● **DIRECTIONS FOR THIS TASK**: Find the string "index" in the records and copy each line where it occurs.

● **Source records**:
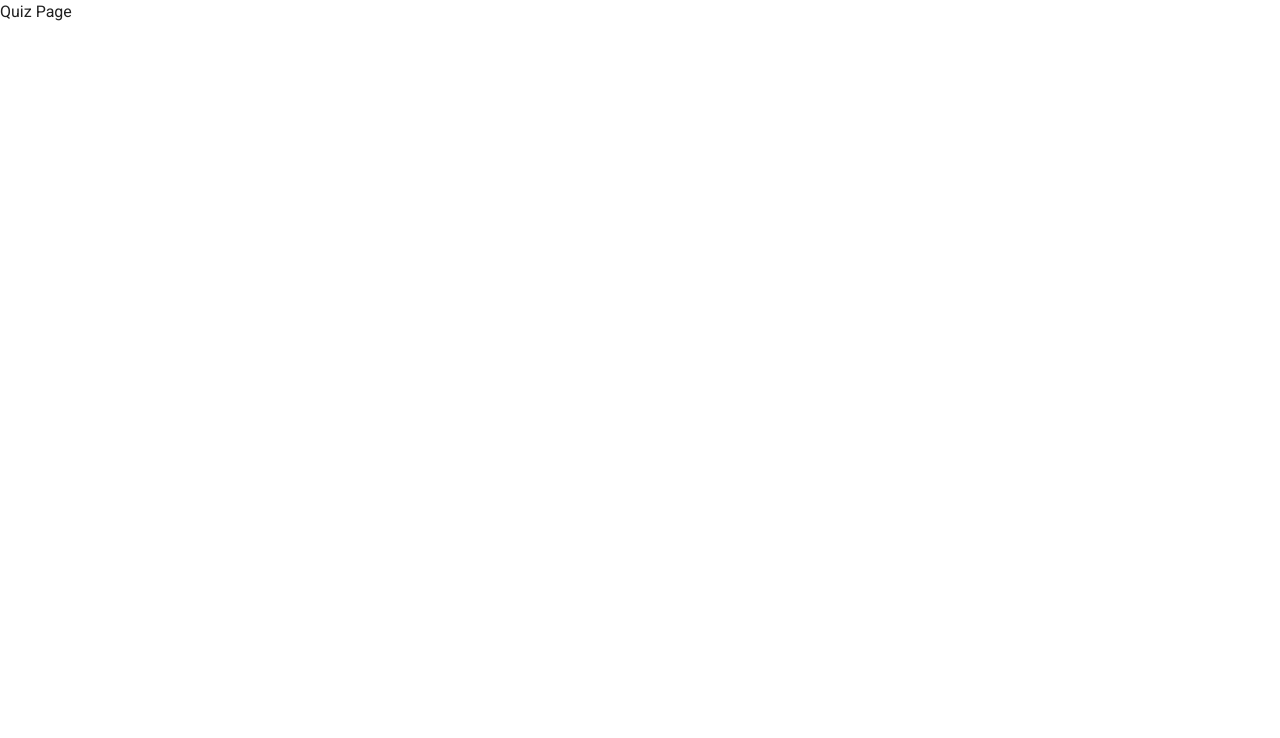
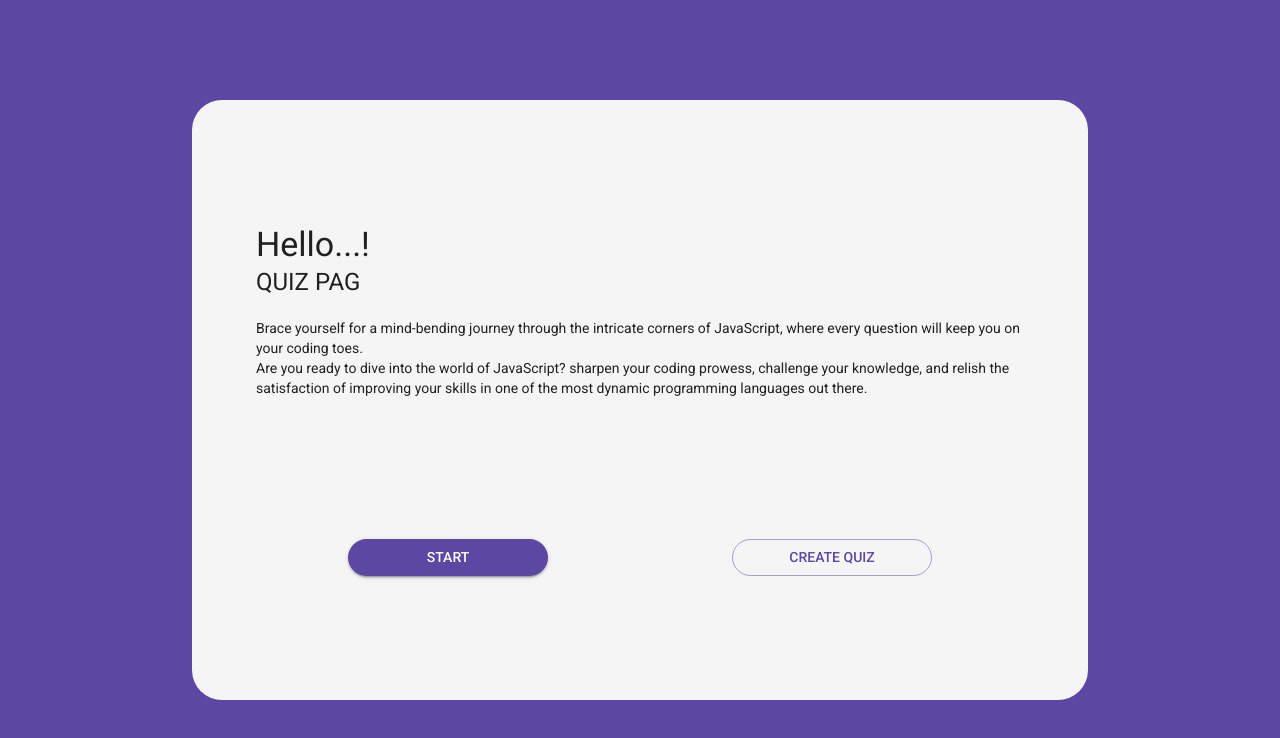
Before and after one commit to NimaChamika/react-js-quiz-app, a React (Create React App) app: page /quiz in a window 1280 px wide. Shown: the top 738 px of the page. Built offline with nearby package versions, Linux system fonts and the light colour scheme; no server answers.

Commit message:
+ADDED:getQuizLst API added

```diff
--- /dev/null
+++ b/src/Pages/QuizPage/WithGetQuizLstAPI.jsx
@@ -0,0 +1,43 @@
+import { Typography } from "@mui/material";
+import { useGetQuizLstQuery } from "Services/FirebaseApi";
+import { feedbackMsg } from "Utils/Data";
+import FeedbackDialog from "Utils/FeedbackDialog";
+
+function WithDailyEntries(OldComponent) {
+  function NewComponent() {
+    const {
+      isLoading: isLoadingGetQuizListAPI,
+      isSuccess: isSuccessGetQuizListAPI,
+      data: getQuizListAPIResponse,
+      error: getQuizListAPIError,
+      refetch: refetchGetQuizListAPI,
+    } = useGetQuizLstQuery();
+
+    let apiContent;
+
+    if (isLoadingGetQuizListAPI) {
+      apiContent = <Typography>{feedbackMsg.loadingMsg}</Typography>;
+    } else if (getQuizListAPIError) {
+      apiContent = (
+        <FeedbackDialog
+          data={{ title: "Error", msg: feedbackMsg.errorMsg }}
+          callbackFn={refetchGetQuizListAPI}
+        />
+      );
+    } else if (isSuccessGetQuizListAPI) {
+      if (getQuizListAPIResponse.length === 0) {
+        apiContent = <Typography>{feedbackMsg.noRecordsMsg}</Typography>;
+      }
+    }
+
+    return (
+      <OldComponent
+        quizLst={getQuizListAPIResponse}
+        feedbackContent={apiContent}
+      />
+    );
+  }
+  return NewComponent;
+}
+
+export default WithDailyEntries;
--- a/src/Pages/QuizPage/index.jsx
+++ b/src/Pages/QuizPage/index.jsx
@@ -1,5 +1,81 @@
+import { useNavigate } from "react-router-dom";
+import { useState } from "react";
+import { Box, Button, Typography } from "@mui/material";
+import FeedbackDialog from "Utils/FeedbackDialog";
+import { PathsUrls } from "Utils/Data";
+import WithDailyEntries from "./WithGetQuizLstAPI";
+import styles from "./index.module.css";
+
 function QuizPage() {
-  return <div>Quiz Page</div>;
+  // #region HOOKS
+  const [openQuizIntroDialog, setOpenQuizIntroDialog] = useState(false);
+  const navigate = useNavigate();
+  // #endregion
+
+  // #region UTIL FNS
+  function startBtnClick() {
+    setOpenQuizIntroDialog(true);
+  }
+  // #endregion
+
+  // #region QUIZ INTRO DIALOG
+
+  let quizIntroDialogContent;
+  if (openQuizIntroDialog) {
+    quizIntroDialogContent = (
+      <FeedbackDialog
+        data={{
+          title: "Good Luck...!",
+          msg: `The quiz bank contains more than 100 questions, presented in a random
+          order for you. Feel free complete them at your own pace.`,
+        }}
+        onClose={closeQuizIntroDialog}
+      />
+    );
+  }
+
+  function closeQuizIntroDialog() {
+    setOpenQuizIntroDialog(false);
+
+    navigate(PathsUrls.quiz, { replace: "true" });
+  }
+  // #endregion
+
+  return (
+    <Box className={styles.parentDiv}>
+      <div className={styles.welcomeContentParentDiv}>
+        <div>
+          <Typography variant="h4">Hello...!</Typography>
+          <Typography variant="h5">QUIZ PAG</Typography>
+          <Typography variant="body2" sx={{ marginTop: "20px" }}>
+            Brace yourself for a mind-bending journey through the intricate
+            corners of JavaScript, where every question will keep you on your
+            coding toes.
+          </Typography>
+          <Typography variant="body2">
+            Are you ready to dive into the world of JavaScript? sharpen your
+            coding prowess, challenge your knowledge, and relish the
+            satisfaction of improving your skills in one of the most dynamic
+            programming languages out there.
+          </Typography>
+        </div>
+
+        <div className={styles.btnParentDiv}>
+          <Button
+            variant="contained"
+            className={styles.btn}
+            onClick={startBtnClick}
+          >
+            Start
+          </Button>
+          <Button variant="outlined" className={styles.btn}>
+            Create Quiz
+          </Button>
+        </div>
+      </div>
+      {quizIntroDialogContent}
+    </Box>
+  );
 }
 
-export default QuizPage;
+export default WithDailyEntries(QuizPage);
--- /dev/null
+++ b/src/Pages/QuizPage/index.module.css
@@ -0,0 +1,53 @@
+.parentDiv {
+  display: flex;
+  justify-content: center;
+  align-items: center;
+  background-color: rgb(92, 72, 163);
+  width: 100%;
+  min-height: 100vh;
+}
+
+.welcomeContentParentDiv {
+  display: flex;
+  flex-direction: column;
+  justify-content: space-around;
+  align-items: center;
+  padding: 20px 20px;
+  width: 90%;
+  min-height: min(80vh, 600px);
+  background-color: whitesmoke;
+  border-radius: 30px;
+}
+
+.btnParentDiv {
+  display: flex;
+  flex-direction: column;
+  align-items: center;
+  margin-top: 30px;
+  width: 100%;
+}
+
+.btn {
+  margin-top: 10px;
+  width: 80%;
+  border-radius: 20px;
+}
+
+/*LARGE*/
+@media screen and (min-width: 768px) {
+  .welcomeContentParentDiv {
+    width: 70%;
+    padding: 5% 5%;
+  }
+
+  .btnParentDiv {
+    flex-direction: row;
+    justify-content: space-around;
+    margin-top: 10px;
+  }
+
+  .btn {
+    margin-top: 10px;
+    width: 200px;
+  }
+}
--- /dev/null
+++ b/src/Services/FirebaseApi.js
@@ -0,0 +1,37 @@
+import { createApi, fetchBaseQuery } from "@reduxjs/toolkit/query/react";
+
+const firebaseApi = createApi({
+  reducerPath: "firebaseApi",
+  baseQuery: fetchBaseQuery({
+    baseUrl: process.env.REACT_APP_FIREBASE_DB_BASE_URL,
+  }),
+  endpoints: (builder) => ({
+    getQuizLst: builder.query({
+      query: () => ({
+        url: "/questions.json",
+        method: "GET",
+        headers: {},
+      }),
+      transformResponse: (response) => response,
+    }),
+    adminLogin: builder.mutation({
+      query: ({ pageNumber, raffleID }) => ({
+        url: `/Raffle/GetWinner?raffleId=${raffleID}&page=${pageNumber}`,
+        method: "POST",
+        headers: {},
+      }),
+      transformResponse: (response) => response,
+    }),
+    createNewQuiz: builder.mutation({
+      query: ({ socialCode, pageNumber, raffleID }) => ({
+        url: `/Raffle/GetWinner?raffleId=${raffleID}&page=${pageNumber}&socialCode=${socialCode}`,
+        method: "POST",
+        headers: {},
+      }),
+      transformResponse: (response) => response,
+    }),
+  }),
+});
+
+export const { useGetQuizLstQuery } = firebaseApi;
+export default firebaseApi;
--- /dev/null
+++ b/src/Services/Store.js
@@ -0,0 +1,27 @@
+import { configureStore, createSlice } from "@reduxjs/toolkit";
+import firebaseApi from "./FirebaseApi";
+
+const homeSlice = createSlice({
+  name: "home",
+  initialState: {
+    iframeEvent: null,
+  },
+  reducers: {
+    setIframeEvent: (state, action) => {
+      state.iframeEvent = action.payload;
+    },
+  },
+});
+
+const store = configureStore({
+  reducer: {
+    home: homeSlice.reducer,
+    [firebaseApi.reducerPath]: firebaseApi.reducer,
+  },
+  middleware: (getDefaultMiddleware) =>
+    getDefaultMiddleware().concat(firebaseApi.middleware),
+});
+
+export const homeActions = homeSlice.actions;
+
+export default store;
--- a/src/index.jsx
+++ b/src/index.jsx
@@ -2,16 +2,20 @@ import React from "react";
 import ReactDOM from "react-dom/client";
 import { BrowserRouter } from "react-router-dom";
 import { StyledEngineProvider } from "@mui/material";
+import { Provider } from "react-redux";
+import store from "Services/Store";
 import "./index.css";
 import App from "./App/App";
 
 const root = ReactDOM.createRoot(document.getElementById("root"));
 root.render(
   <React.StrictMode>
-    <BrowserRouter>
-      <StyledEngineProvider injectFirst>
-        <App />
-      </StyledEngineProvider>
-    </BrowserRouter>
+    <Provider store={store}>
+      <BrowserRouter>
+        <StyledEngineProvider injectFirst>
+          <App />
+        </StyledEngineProvider>
+      </BrowserRouter>
+    </Provider>
   </React.StrictMode>,
 );
```
Also changed, not shown: quiz-app-db.json (+13 -0 lines), 1 other file (tests, documents, lock files or other folders).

● **SOLVED PROBLEM**:
--- a/src/Pages/QuizPage/index.jsx
+++ b/src/Pages/QuizPage/index.jsx
+import styles from "./index.module.css";
+++ b/src/Pages/QuizPage/index.module.css
--- a/src/index.jsx
+++ b/src/index.jsx
 import "./index.css";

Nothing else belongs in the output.